▶ _Problem requirements_: Below are some records. How many of their lines contain the string "setImageResource"? Give the number only.

[Itemized modification records]
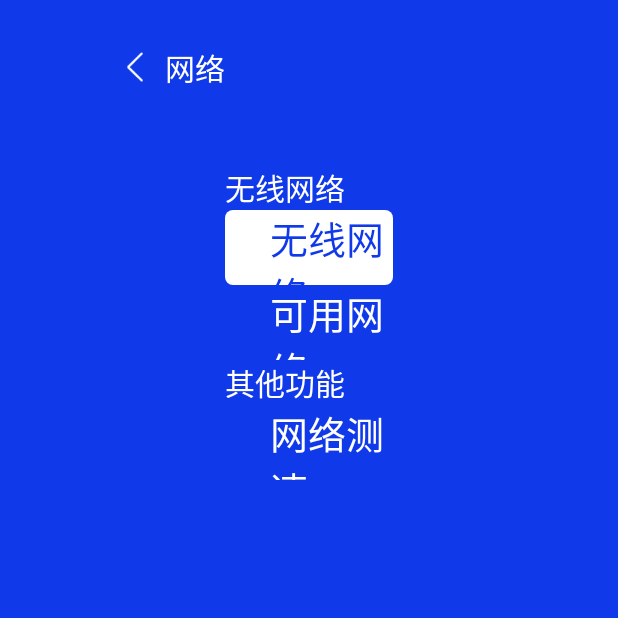
After one commit to yangxin12138/TwdSettings, an Android app: the NetworkActivity screen opened directly, with no data from a screen before it, on a phone screen of 412 x 824 dp, the top half of it. The commit adds this screen. Run offline under Robolectric (Android 15) with nearby library versions, the phone set to English and light mode, and no system bars.

Commit message:
2023.0706：网络主页

```diff
--- a/app/src/main/java/com/twd/twdsettings/MainActivity.java
+++ b/app/src/main/java/com/twd/twdsettings/MainActivity.java
@@ -11,6 +11,7 @@ import android.widget.ImageView;
 import android.widget.LinearLayout;
 import android.widget.TextView;
 
+import com.twd.twdsettings.network.NetworkActivity;
 import com.twd.twdsettings.projection.ProjectionSettingsActivity;
 
 public class MainActivity extends AppCompatActivity implements View.OnFocusChangeListener , View.OnClickListener {
@@ -96,6 +97,7 @@ public class MainActivity extends AppCompatActivity implements View.OnFocusChang
         index_LLAbout.setOnFocusChangeListener(this);
 
         index_LLProjection.setOnClickListener(this);
+        index_LLWifi.setOnClickListener(this);
     }
     @Override
     public void onFocusChange(View v, boolean hasFocus) {
@@ -187,6 +189,9 @@ public class MainActivity extends AppCompatActivity implements View.OnFocusChang
         if (v.getId() == R.id.LL_index_projection){
             intent = new Intent(this, ProjectionSettingsActivity.class);
             startActivity(intent);
+        } else if (v.getId() == R.id.LL_index_wifi) {
+            intent = new Intent(this, NetworkActivity.class);
+            startActivity(intent);
         }
     }
 }
--- /dev/null
+++ b/app/src/main/java/com/twd/twdsettings/network/NetworkActivity.java
@@ -0,0 +1,99 @@
+package com.twd.twdsettings.network;
+
+import androidx.appcompat.app.AppCompatActivity;
+
+import android.os.Bundle;
+import android.view.View;
+import android.widget.ImageView;
+import android.widget.LinearLayout;
+import android.widget.TextView;
+
+import com.twd.twdsettings.R;
+
+public class NetworkActivity extends AppCompatActivity implements View.OnFocusChangeListener, View.OnClickListener {
+
+    private LinearLayout net_LL_wlan;
+    private LinearLayout net_LL_wlanAble;
+    private LinearLayout net_LL_speed;
+
+    private TextView net_tv_wlan;
+    private TextView net_tv_wlanAble;
+    private TextView net_tv_speed;
+
+    private ImageView net_arrow_wlanAble;
+    private ImageView net_arrow_speed;
+
+    @Override
+    protected void onCreate(Bundle savedInstanceState) {
+        super.onCreate(savedInstanceState);
+        setContentView(R.layout.activity_network);
+        initView();
+    }
+
+    private void initView(){
+        net_LL_wlan = findViewById(R.id.net_LL_wlan);
+        net_LL_wlanAble = findViewById(R.id.net_LL_wlanAble);
+        net_LL_speed = findViewById(R.id.net_LL_speed);
+        net_tv_wlan = findViewById(R.id.net_tv_wlan);
+        net_tv_wlanAble = findViewById(R.id.net_tv_wlanAble);
+        net_tv_speed = findViewById(R.id.net_tv_speed);
+        net_arrow_wlanAble = findViewById(R.id.arrow_wlanAble);
+        net_arrow_speed = findViewById(R.id.arrow_speed);
+
+        net_LL_wlan.setFocusable(true);
+        net_LL_wlan.setFocusableInTouchMode(true);
+        net_LL_wlanAble.setFocusable(true);
+        net_LL_wlanAble.setFocusableInTouchMode(true);
+        net_LL_speed.setFocusable(true);
+        net_LL_speed.setFocusableInTouchMode(true);
+
+        net_LL_wlan.setOnFocusChangeListener(this);
+        net_LL_wlanAble.setOnFocusChangeListener(this);
+        net_LL_speed.setOnFocusChangeListener(this);
+
+        net_LL_wlan.setOnClickListener(this);
+        net_LL_wlanAble.setOnClickListener(this);
+        net_LL_speed.setOnClickListener(this);
+
+    }
+
+    @Override
+    public void onClick(View v) {
+
+    }
+
+    @Override
+    public void onFocusChange(View v, boolean hasFocus) {
+        if (hasFocus){
+            changeItem(v);
+        }else {
+            resetItem(v);
+        }
+    }
+
+    private void changeItem(View view){
+        view.setBackgroundResource(R.drawable.bg_sel);
+        if (view.getId() == R.id.net_LL_wlan){
+            net_tv_wlan.setTextColor(getResources().getColor(R.color.sel_blue));
+        } else if (view.getId() == R.id.net_LL_wlanAble) {
+            net_tv_wlanAble.setTextColor(getResources().getColor(R.color.sel_blue));
+            net_arrow_wlanAble.setImageResource(R.drawable.arrow_sel);
+        } else if (view.getId() == R.id.net_LL_speed) {
+            net_tv_speed.setTextColor(getResources().getColor(R.color.sel_blue));
+            net_arrow_speed.setImageResource(R.drawable.arrow_sel);
+        }
+    }
+
+    private void resetItem(View view){
+        view.setBackgroundColor(getResources().getColor(R.color.background_color));
+        if (view.getId() == R.id.net_LL_wlan){
+            net_tv_wlan.setTextColor(getResources().getColor(R.color.white));
+        } else if (view.getId() == R.id.net_LL_wlanAble) {
+            net_tv_wlanAble.setTextColor(getResources().getColor(R.color.white));
+            net_arrow_wlanAble.setImageResource(R.drawable.arrow);
+        } else if (view.getId() == R.id.net_LL_speed) {
+            net_tv_speed.setTextColor(getResources().getColor(R.color.white));
+            net_arrow_speed.setImageResource(R.drawable.arrow);
+        }
+    }
+}
--- /dev/null
+++ b/app/src/main/res/drawable/custom_switch_thumb.xml
@@ -0,0 +1,5 @@
+<?xml version="1.0" encoding="utf-8"?>
+<selector xmlns:android="http://schemas.android.com/apk/res/android">
+    <item android:drawable="@drawable/shape_thumb" android:state_checked="true"/>
+    <item android:drawable="@drawable/shape_thumb" android:state_checked="false"/>
+</selector>
--- /dev/null
+++ b/app/src/main/res/drawable/custom_switch_track.xml
@@ -0,0 +1,5 @@
+<?xml version="1.0" encoding="utf-8"?>
+<selector xmlns:android="http://schemas.android.com/apk/res/android">
+    <item android:drawable="@drawable/shape_track_on" android:state_checked="true"/>
+    <item android:drawable="@drawable/shape_track_off"/>
+</selector>
--- /dev/null
+++ b/app/src/main/res/drawable/shape_thumb.xml
@@ -0,0 +1,8 @@
+<?xml version="1.0" encoding="utf-8"?>
+<shape xmlns:android="http://schemas.android.com/apk/res/android"
+    android:shape="oval">
+    <solid android:color="#C2C2C2"/>
+    <stroke android:width="2dp" android:color="@color/white" />
+    <size android:width="19dp"
+        android:height="19dp"/>
+</shape>
--- /dev/null
+++ b/app/src/main/res/drawable/shape_track_off.xml
@@ -0,0 +1,11 @@
+<?xml version="1.0" encoding="utf-8"?>
+<shape xmlns:android="http://schemas.android.com/apk/res/android"
+    android:shape="rectangle">
+    <size android:width="60dp"
+        android:height="22dp"/>
+    <corners android:radius="15dp"/>
+    <stroke
+        android:width="2dp"
+        android:color="#FFFFFF"/>
+    <solid android:color="@color/grey"/>
+</shape>
--- /dev/null
+++ b/app/src/main/res/drawable/shape_track_on.xml
@@ -0,0 +1,11 @@
+<?xml version="1.0" encoding="utf-8"?>
+<shape xmlns:android="http://schemas.android.com/apk/res/android"
+    android:shape="rectangle">
+    <size android:width="60dp"
+        android:height="22dp"/>
+    <corners android:radius="15dp"/>
+    <stroke
+        android:width="2dp"
+        android:color="#FFFFFF"/>
+    <solid android:color="@color/sel_blue"/>
+</shape>
--- /dev/null
+++ b/app/src/main/res/layout/activity_network.xml
@@ -0,0 +1,122 @@
+<?xml version="1.0" encoding="utf-8"?>
+<LinearLayout xmlns:android="http://schemas.android.com/apk/res/android"
+    xmlns:app="http://schemas.android.com/apk/res-auto"
+    xmlns:tools="http://schemas.android.com/tools"
+    android:layout_width="match_parent"
+    android:layout_height="match_parent"
+    android:orientation="vertical"
+    android:background="@color/background_color"
+    tools:context=".network.NetworkActivity">
+
+    <LinearLayout
+        android:layout_marginTop="30dp"
+        android:layout_width="match_parent"
+        android:layout_height="wrap_content"
+        android:orientation="horizontal">
+        <ImageView
+            android:layout_width="20dp"
+            android:layout_height="20dp"
+            android:src="@drawable/arrow_back_white"
+            android:layout_marginStart="80dp"
+            android:layout_gravity="center_vertical"/>
+        <TextView
+            android:text="网络"
+            android:textColor="@color/white"
+            android:textSize="20sp"
+            android:layout_width="50dp"
+            android:layout_height="wrap_content"
+            android:layout_marginStart="10dp"
+            android:layout_gravity="center_vertical"/>
+    </LinearLayout>
+
+    <LinearLayout
+        android:layout_width="match_parent"
+        android:layout_height="wrap_content"
+        android:paddingStart="150dp"
+        android:paddingTop="50dp"
+        android:paddingEnd="150dp"
+        android:orientation="vertical">
+        <TextView
+            android:text="无线网络"
+            android:textSize="20sp"
+            android:textColor="@color/white"
+            android:layout_width="match_parent"
+            android:layout_height="wrap_content"/>
+        <LinearLayout
+            android:id="@+id/net_LL_wlan"
+            android:orientation="horizontal"
+            android:layout_width="match_parent"
+            android:layout_height="50dp">
+            <TextView
+                android:id="@+id/net_tv_wlan"
+                android:text="无线网络"
+                android:textSize="25sp"
+                android:textColor="@color/white"
+                android:layout_width="100dp"
+                android:layout_height="wrap_content"
+                android:layout_gravity="center_vertical"
+                android:layout_marginStart="30dp"/>
+            <Switch
+                android:layout_marginStart="450dp"
+                android:layout_width="wrap_content"
+                android:layout_height="wrap_content"
+                android:thumb="@drawable/custom_switch_thumb"
+                android:thumbTextPadding="2dp"
+                app:switchMinWidth="60dp"
+                android:checked="true"
+                android:track="@drawable/custom_switch_track"
+                android:layout_gravity="center_vertical"
+                />
+        </LinearLayout>
+        <LinearLayout
+            android:id="@+id/net_LL_wlanAble"
+            android:orientation="horizontal"
+            android:layout_width="match_parent"
+            android:layout_height="50dp">
+            <TextView
+                android:id="@+id/net_tv_wlanAble"
+                android:text="可用网络"
+                android:textSize="25sp"
+                android:textColor="@color/white"
+                android:layout_width="100dp"
+                android:layout_height="wrap_content"
+                android:layout_gravity="center_vertical"
+                android:layout_marginStart="30dp"/>
+            <ImageView
+                android:id="@+id/arrow_wlanAble"
+                android:src="@drawable/arrow"
+                android:layout_marginStart="470dp"
+                android:layout_width="20dp"
+                android:layout_height="20dp"
+                android:layout_gravity="center_vertical"/>
+        </LinearLayout>
+        <TextView
+            android:text="其他功能"
+            android:textSize="20sp"
+            android:textColor="@color/white"
+            android:layout_width="match_parent"
+            android:layout_height="wrap_content"/>
+        <LinearLayout
+            android:id="@+id/net_LL_speed"
+            android:orientation="horizontal"
+            android:layout_width="match_parent"
+            android:layout_height="50dp">
+            <TextView
+                android:id="@+id/net_tv_speed"
+                android:text="网络测速"
+                android:textSize="25sp"
+                android:textColor="@color/white"
+                android:layout_width="100dp"
+                android:layout_height="wrap_content"
+                android:layout_gravity="center_vertical"
+                android:layout_marginStart="30dp"/>
+            <ImageView
+                android:id="@+id/arrow_speed"
+                android:src="@drawable/arrow"
+                android:layout_marginStart="470dp"
+                android:layout_width="20dp"
+                android:layout_height="20dp"
+                android:layout_gravity="center_vertical"/>
+        </LinearLayout>
+    </LinearLayout>
+</LinearLayout>
```
Also changed, not shown: app/src/main/AndroidManifest.xml (+15 -9 lines), app/src/main/res/drawable/arrow_back_white.png (added).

▶ _Problem solution_: 4